* **ABOUT THIS TASK**
The response must contain every line from the records below that has "templates".

(Web document revisions)

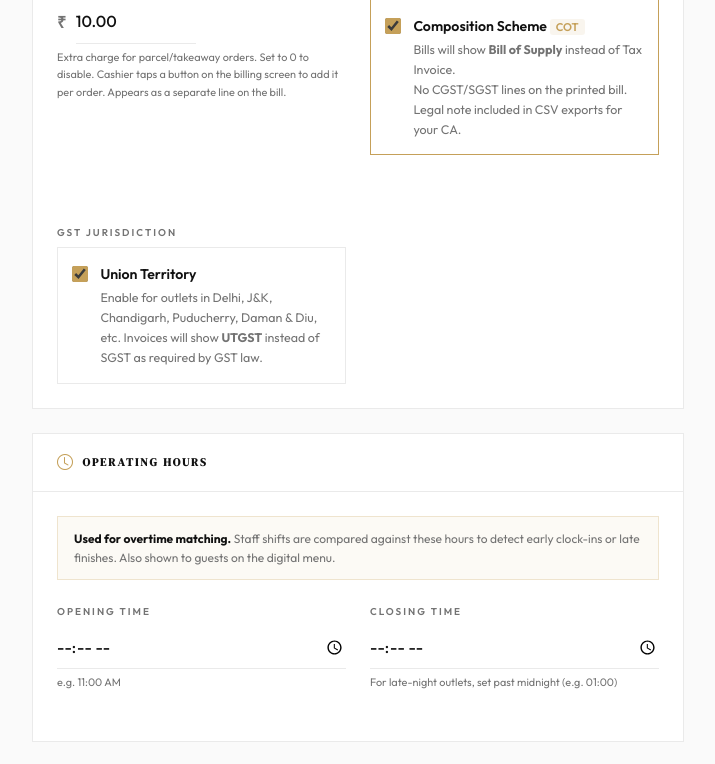
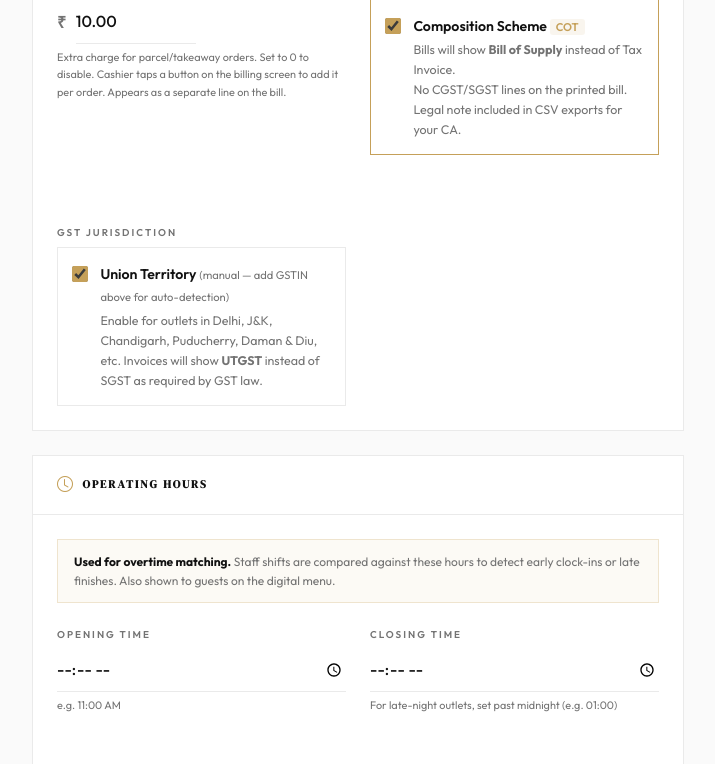
Before and after one commit to Rajathtuesday/restaurant-pos, a Django app: page /setup/outlet/ in a window 1280 px wide. Shown: the part 1894-2658 px from the top of the page, without its empty margins (282-997 px from the left). Run offline with Django 5.2, Linux system fonts and the light colour scheme; a user stored in the database is signed in; tables that the repository leaves empty hold one stand-in row (values such as "Sample post"); grey boxes marked "Sample" are stand-in pictures; data that the repository does not hold is empty; parts of the project's set-up code (start-up, migrations or seed data) failed here and were passed over; some libraries are stand-ins or nearby versions.

Commit message:
feat(gst): auto-detect UTGST from GSTIN prefix
Add uses_utgst property on Outlet that parses the first 2 digits of
the GSTIN against the 8 Union Territory state codes (04 Chandigarh,
07 Delhi, 25 D&NH/D&D, 31 Lakshadweep, 34 Puducherry, 35 A&N,
37 Ladakh, 38 J&K). Falls back to manual is_union_territory toggle
for outlets without a GSTIN.

Outlet Settings shows an AUTO badge when GSTIN-detected, with the
state code visible. Manual toggle shown only when GSTIN is absent.

```diff
--- a/orders/templates/orders/bill.html
+++ b/orders/templates/orders/bill.html
@@ -261,7 +261,7 @@
                     GST @ {{ gst.rate }}%{% if gst_inclusive %} (incl.){% endif %}
                 </div>
                 <div class="total-row" style="font-size:0.78rem;padding:0.1rem 0;"><span style="color:var(--text-muted)">CGST @ {{ gst.cgst_rate }}%</span><span>₹{{ gst.cgst_amount }}</span></div>
-                <div class="total-row" style="font-size:0.78rem;padding:0.1rem 0;"><span style="color:var(--text-muted)">{% if order.outlet.is_union_territory %}UTGST{% else %}SGST{% endif %} @ {{ gst.sgst_rate }}%</span><span>₹{{ gst.sgst_amount }}</span></div>
+                <div class="total-row" style="font-size:0.78rem;padding:0.1rem 0;"><span style="color:var(--text-muted)">{% if order.outlet.uses_utgst %}UTGST{% else %}SGST{% endif %} @ {{ gst.sgst_rate }}%</span><span>₹{{ gst.sgst_amount }}</span></div>
             </div>
             {% endfor %}
             <div class="total-row" style="font-size:0.82rem;font-weight:700;border-top:1px solid var(--border-color);padding-top:0.4rem;margin-top:0.3rem;">
@@ -273,7 +273,7 @@
             {% if gst_inclusive %}<div style="font-size:0.72rem;font-style:italic;">(All prices inclusive of GST)</div>{% endif %}
             {% for gst in order.gst_breakdown %}
             <div class="total-row" style="font-size:0.78rem;"><span>CGST @ {{ gst.cgst_rate }}%</span><span>₹{{ gst.cgst_amount }}</span></div>
-            <div class="total-row" style="font-size:0.78rem;"><span>{% if order.outlet.is_union_territory %}UTGST{% else %}SGST{% endif %} @ {{ gst.sgst_rate }}%</span><span>₹{{ gst.sgst_amount }}</span></div>
+            <div class="total-row" style="font-size:0.78rem;"><span>{% if order.outlet.uses_utgst %}UTGST{% else %}SGST{% endif %} @ {{ gst.sgst_rate }}%</span><span>₹{{ gst.sgst_amount }}</span></div>
             {% endfor %}
         </div>
         {% endif %}
--- a/setup/templates/setup/outlet_settings.html
+++ b/setup/templates/setup/outlet_settings.html
@@ -269,18 +269,33 @@
                     <!-- ── Union Territory ── -->
                     <div class="field-row" style="margin-top:1.25rem;">
                         <label class="field-label">GST Jurisdiction</label>
+                        {% if outlet.uses_utgst and outlet.gst_no %}
+                        {# Auto-detected from GSTIN — show read-only badge, hide toggle #}
+                        <div style="margin-top:0.4rem;padding:0.9rem;border:1.5px solid #10b981;background:rgba(16,185,129,0.05);">
+                            <div style="display:flex;align-items:center;gap:8px;">
+                                <span style="font-size:0.75rem;background:#10b981;color:#fff;padding:2px 8px;border-radius:3px;font-weight:600;letter-spacing:1px;">AUTO</span>
+                                <span style="font-weight:600;font-size:0.88rem;">Union Territory detected</span>
+                            </div>
+                            <div style="font-size:0.78rem;color:var(--text-muted);margin-top:4px;">
+                                GSTIN prefix <strong>{{ outlet.gst_no|slice:":2" }}</strong> identifies this outlet as a Union Territory.
+                                Invoices will show <strong>UTGST</strong> automatically. No manual override needed.
+                            </div>
+                            <input type="hidden" name="is_union_territory" value="true">
+                        </div>
+                        {% else %}
                         <label style="display:flex;align-items:flex-start;gap:12px;cursor:pointer;margin-top:0.4rem;padding:0.9rem;border:1.5px solid var(--border-color);transition:border-color 0.15s;">
                             <input type="checkbox" name="is_union_territory" value="true"
                                 {% if outlet.is_union_territory %}checked{% endif %}
                                 style="margin-top:3px;accent-color:var(--accent-gold);width:16px;height:16px;flex-shrink:0;">
                             <div>
-                                <div style="font-weight:600;font-size:0.88rem;">Union Territory</div>
+                                <div style="font-weight:600;font-size:0.88rem;">Union Territory <span style="font-size:0.7rem;color:var(--text-muted);font-weight:400;">(manual — add GSTIN above for auto-detection)</span></div>
                                 <div style="font-size:0.78rem;color:var(--text-muted);margin-top:3px;">
                                     Enable for outlets in Delhi, J&amp;K, Chandigarh, Puducherry, Daman &amp; Diu, etc.
                                     Invoices will show <strong>UTGST</strong> instead of SGST as required by GST law.
                                 </div>
                             </div>
                         </label>
+                        {% endif %}
                     </div>
 
                     <!-- ── Counter Billing (gated: counter_billing feature) ── -->
--- a/tenants/models.py
+++ b/tenants/models.py
@@ -383,6 +383,25 @@ class Outlet(models.Model):
 
     def __str__(self):
         return f"{self.name} ({self.tenant.name})"
+
+    # State codes for Union Territories under Indian GST law.
+    # First 2 digits of GSTIN always encode the state/UT.
+    _UT_STATE_CODES = {"04", "07", "25", "31", "34", "35", "37", "38"}
+
+    @property
+    def uses_utgst(self) -> bool:
+        """
+        True if invoices should show UTGST instead of SGST.
+
+        Auto-detected from the GSTIN prefix (first 2 digits = state code).
+        Falls back to the manual is_union_territory toggle for outlets
+        without a GSTIN (e.g. composition dealers using Bill of Supply).
+        """
+        if self.gst_no and len(self.gst_no) >= 2:
+            return self.gst_no[:2] in self._UT_STATE_CODES
+        return self.is_union_territory
+
+
 class TenantFeatureOverride(models.Model):
     """
     Overrides the default features provided by the tenant_type.
```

* **WRITTEN ANSWER**
--- a/orders/templates/orders/bill.html
+++ b/orders/templates/orders/bill.html
--- a/setup/templates/setup/outlet_settings.html
+++ b/setup/templates/setup/outlet_settings.html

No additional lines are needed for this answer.